Arizona Daily Star
July 29, 2011
PHOENIX - A federal judge said Thursday that there appears to be no legal basis for a request that she order the Obama administration to do more to protect the border.
U.S. District Judge Susan Bolton noted that the state wants her to rule the federal government is failing in its mandate to protect the country from "invasion," based on the contention that Arizona and the United States are effectively being invaded by large numbers of illegal immigrants.
But the judge pointed out that the 9th U.S. Circuit Court of Appeals specifically rejected an identical argument presented by California 14 years ago.
Bolton also said Assistant Attorney General Michael Tryon may be on no more legally secure footing in a separate contention that the federal government is breaking its own law by refusing to fully reimburse Arizona for the cost of incarcerating illegal immigrants who have violated state laws. Instead, Arizona and other states with similar costs get what Tryon called "pennies on the dollar."
"Everyone is getting pennies on the dollar," Bolton responded, noting that Congress has never appropriated enough money to cover all of the costs of all of the states. "I don't have the authority to tell Congress to give the Department of Justice more money."
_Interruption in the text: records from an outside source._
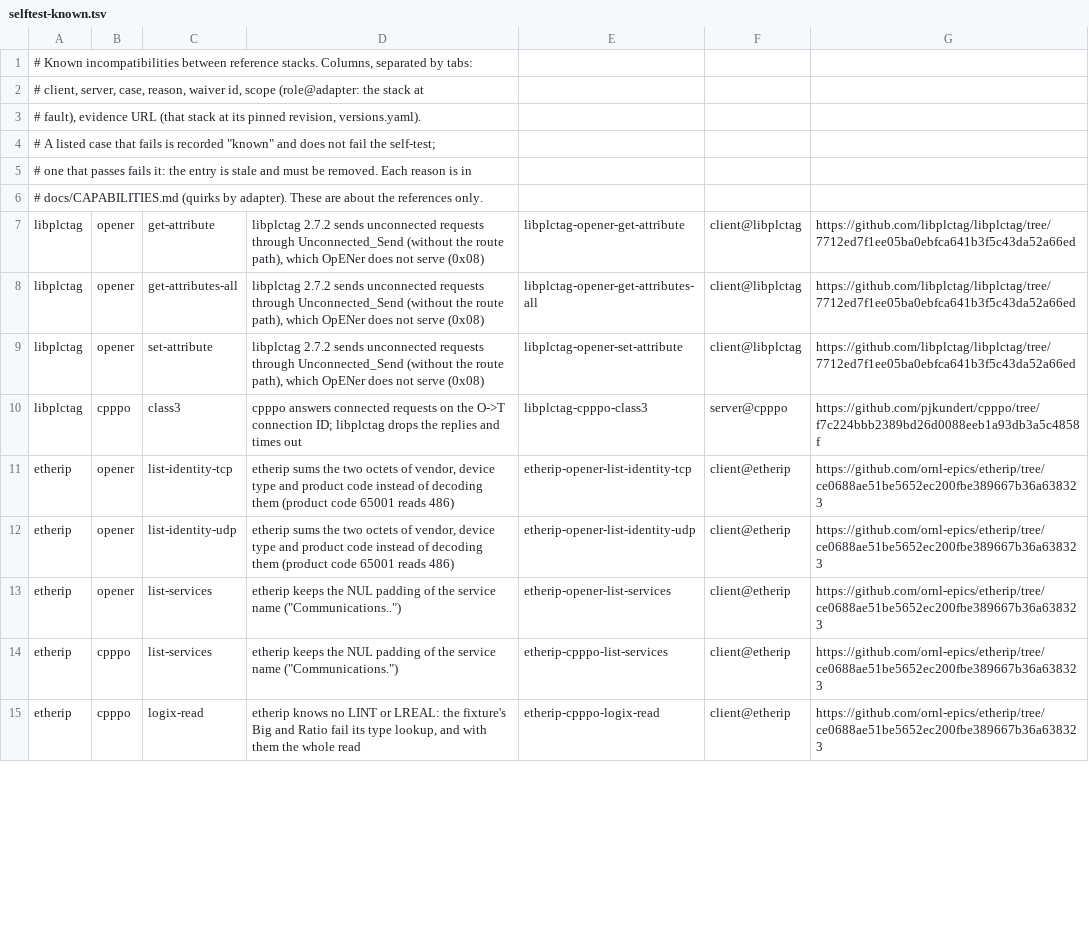
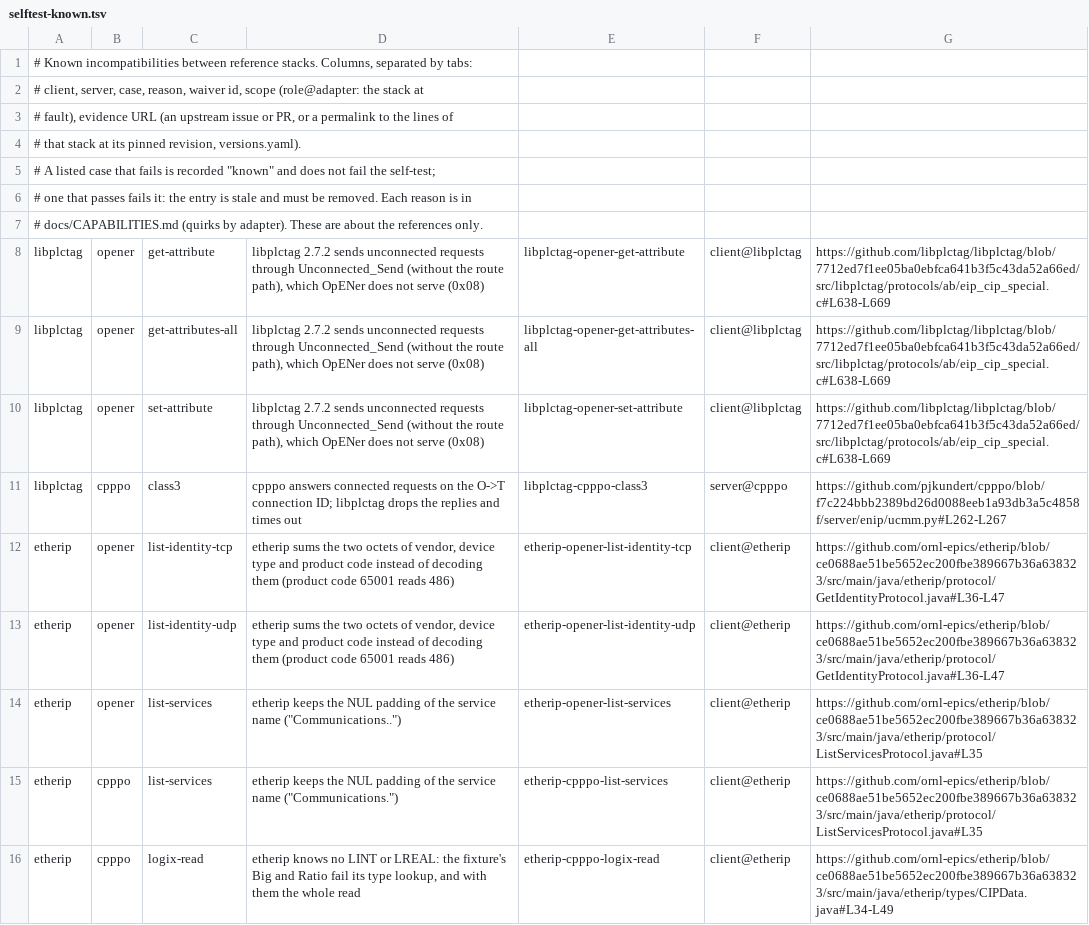
Before and after one commit to otfabric/ethernetip-interop, a TSV file: scripts/selftest-known.tsv, drawn as a sheet; only a part is shown; the diff covers the shown part only.

```diff
--- a/scripts/selftest-known.tsv
+++ b/scripts/selftest-known.tsv
@@ -2,3 +2,4 @@
 # client, server, case, reason, waiver id, scope (role@adapter: the stack at
-# fault), evidence URL (that stack at its pinned revision, versions.yaml).
+# fault), evidence URL (an upstream issue or PR, or a permalink to the lines of
+# that stack at its pinned revision, versions.yaml).
 # A listed case that fails is recorded "known" and does not fail the self-test;
@@ -6,10 +7,10 @@
 # docs/CAPABILITIES.md (quirks by adapter). These are about the references only.
-libplctag	opener	get-attribute	libplctag 2.7.2 sends unconnected requests through Unconnected_Send (without the route path), which OpENer does not serve (0x08)	libplctag-opener-get-attribute	client@libplctag	https://github.com/libplctag/libplctag/tree/7712ed7f1ee05ba0ebfca641b3f5c43da52a66ed
-libplctag	opener	get-attributes-all	libplctag 2.7.2 sends unconnected requests through Unconnected_Send (without the route path), which OpENer does not serve (0x08)	libplctag-opener-get-attributes-all	client@libplctag	https://github.com/libplctag/libplctag/tree/7712ed7f1ee05ba0ebfca641b3f5c43da52a66ed
-libplctag	opener	set-attribute	libplctag 2.7.2 sends unconnected requests through Unconnected_Send (without the route path), which OpENer does not serve (0x08)	libplctag-opener-set-attribute	client@libplctag	https://github.com/libplctag/libplctag/tree/7712ed7f1ee05ba0ebfca641b3f5c43da52a66ed
-libplctag	cpppo	class3	cpppo answers connected requests on the O->T connection ID; libplctag drops the replies and times out	libplctag-cpppo-class3	server@cpppo	https://github.com/pjkundert/cpppo/tree/f7c224bbb2389bd26d0088eeb1a93db3a5c4858f
-etherip	opener	list-identity-tcp	etherip sums the two octets of vendor, device type and product code instead of decoding them (product code 65001 reads 486)	etherip-opener-list-identity-tcp	client@etherip	https://github.com/ornl-epics/etherip/tree/ce0688ae51be5652ec200fbe389667b36a638323
-etherip	opener	list-identity-udp	etherip sums the two octets of vendor, device type and product code instead of decoding them (product code 65001 reads 486)	etherip-opener-list-identity-udp	client@etherip	https://github.com/ornl-epics/etherip/tree/ce0688ae51be5652ec200fbe389667b36a638323
-etherip	opener	list-services	etherip keeps the NUL padding of the service name ("Communications..")	etherip-opener-list-services	client@etherip	https://github.com/ornl-epics/etherip/tree/ce0688ae51be5652ec200fbe389667b36a638323
-etherip	cpppo	list-services	etherip keeps the NUL padding of the service name ("Communications.")	etherip-cpppo-list-services	client@etherip	https://github.com/ornl-epics/etherip/tree/ce0688ae51be5652ec200fbe389667b36a638323
-etherip	cpppo	logix-read	etherip knows no LINT or LREAL: the fixture's Big and Ratio fail its type lookup, and with them the whole read	etherip-cpppo-logix-read	client@etherip	https://github.com/ornl-epics/etherip/tree/ce0688ae51be5652ec200fbe389667b36a638323
+libplctag	opener	get-attribute	libplctag 2.7.2 sends unconnected requests through Unconnected_Send (without the route path), which OpENer does not serve (0x08)	libplctag-opener-get-attribute	client@libplctag	https://github.com/libplctag/libplctag/blob/7712ed7f1ee05ba0ebfca641b3f5c43da52a66ed/src/libplctag/protocols/ab/eip_cip_special.c#L638-L669
+libplctag	opener	get-attributes-all	libplctag 2.7.2 sends unconnected requests through Unconnected_Send (without the route path), which OpENer does not serve (0x08)	libplctag-opener-get-attributes-all	client@libplctag	https://github.com/libplctag/libplctag/blob/7712ed7f1ee05ba0ebfca641b3f5c43da52a66ed/src/libplctag/protocols/ab/eip_cip_special.c#L638-L669
+libplctag	opener	set-attribute	libplctag 2.7.2 sends unconnected requests through Unconnected_Send (without the route path), which OpENer does not serve (0x08)	libplctag-opener-set-attribute	client@libplctag	https://github.com/libplctag/libplctag/blob/7712ed7f1ee05ba0ebfca641b3f5c43da52a66ed/src/libplctag/protocols/ab/eip_cip_special.c#L638-L669
+libplctag	cpppo	class3	cpppo answers connected requests on the O->T connection ID; libplctag drops the replies and times out	libplctag-cpppo-class3	server@cpppo	https://github.com/pjkundert/cpppo/blob/f7c224bbb2389bd26d0088eeb1a93db3a5c4858f/server/enip/ucmm.py#L262-L267
+etherip	opener	list-identity-tcp	etherip sums the two octets of vendor, device type and product code instead of decoding them (product code 65001 reads 486)	etherip-opener-list-identity-tcp	client@etherip	https://github.com/ornl-epics/etherip/blob/ce0688ae51be5652ec200fbe389667b36a638323/src/main/java/etherip/protocol/GetIdentityProtocol.java#L36-L47
+etherip	opener	list-identity-udp	etherip sums the two octets of vendor, device type and product code instead of decoding them (product code 65001 reads 486)	etherip-opener-list-identity-udp	client@etherip	https://github.com/ornl-epics/etherip/blob/ce0688ae51be5652ec200fbe389667b36a638323/src/main/java/etherip/protocol/GetIdentityProtocol.java#L36-L47
+etherip	opener	list-services	etherip keeps the NUL padding of the service name ("Communications..")	etherip-opener-list-services	client@etherip	https://github.com/ornl-epics/etherip/blob/ce0688ae51be5652ec200fbe389667b36a638323/src/main/java/etherip/protocol/ListServicesProtocol.java#L35
+etherip	cpppo	list-services	etherip keeps the NUL padding of the service name ("Communications.")	etherip-cpppo-list-services	client@etherip	https://github.com/ornl-epics/etherip/blob/ce0688ae51be5652ec200fbe389667b36a638323/src/main/java/etherip/protocol/ListServicesProtocol.java#L35
+etherip	cpppo	logix-read	etherip knows no LINT or LREAL: the fixture's Big and Ratio fail its type lookup, and with them the whole read	etherip-cpppo-logix-read	client@etherip	https://github.com/ornl-epics/etherip/blob/ce0688ae51be5652ec200fbe389667b36a638323/src/main/java/etherip/types/CIPData.java#L34-L49
```
Also changed, not shown: 15 edited cells elsewhere in this file.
Thursday's hearing was on a request by the Obama administration that Bolton throw out the claims the state filed against the federal government earlier this year, which are actually counterclaims to the decision by the administration to challenge the key provisions of SB 1070, last year's far-reaching measure designed to give state and local police more power to detain and arrest illegal immigrants.
Bolton has so far sided with the federal government on much of that original lawsuit, enjoining the state from enforcing key provisions of the law until there can be a full trial on the merits. And that is unlikely to occur before next year.
Gov. Jan Brewer, who attended Thursday's hearing, said afterward that she remains hopeful Bolton will allow the state to pursue its claims, despite the judge's comments.
"We know it's an uphill battle," Brewer said.
"I understand there was a precedent set," the governor said of the 14-year-old appellate court ruling. But Brewer said "things have changed" since then.
Tryon tried the same argument in court. For example, he said, Congress has since passed a law requiring the Department of Homeland Security - which did not exist at the time - to gain "operational control" of the border.
Bolton did not appear to buy that argument.
She said the 9th Circuit has ruled the requirement of the federal government to protect its citizens from invasion refers only to actions by a foreign power.
Varu Chilakamarri, an assistant U.S. attorney general, agreed that federal law does require Homeland Security to achieve "operational control" of the border. But she said Congress set that only as a goal, leaving it up to Homeland Security Secretary Janet Napolitano to determine exactly how to achieve it.
"She is the only one who has an eye across the entire border," Chilakamarri said.
Similarly, Chilakamarri said there is no basis for the state to demand that Homeland Security build more miles of fence along the Arizona-Mexico border.
She said that while Congress directed the agency to build 700 miles of fence, lawmakers provided no deadline. And Chilakamarri said Congress left it up to Napolitano to decide where to put that along the nearly 2,000-mile international border.
That means Arizona cannot seek a court order demanding that Arizona get more miles of fence, Chilakamarri said. At this point, she said, 649 miles have been constructed, with more than 300 miles of that in Arizona.
The state's claim over its prison costs springs from a federal law requiring the Justice Department to reimburse states for locking up people here illegally who have been convicted of violating state laws.
The law authorizes funding at $950 million a year. But the Obama administration has requested - and Congress has authorized - only a fraction of that amount. That amount is split among the states based on the number of inmates.
Bolton told Tryon that judges cannot tell the Justice Department how to divide up its money. Tryon, however, said the formula amounts to an "abuse of discretion" by the agency, something that is within the judge's power.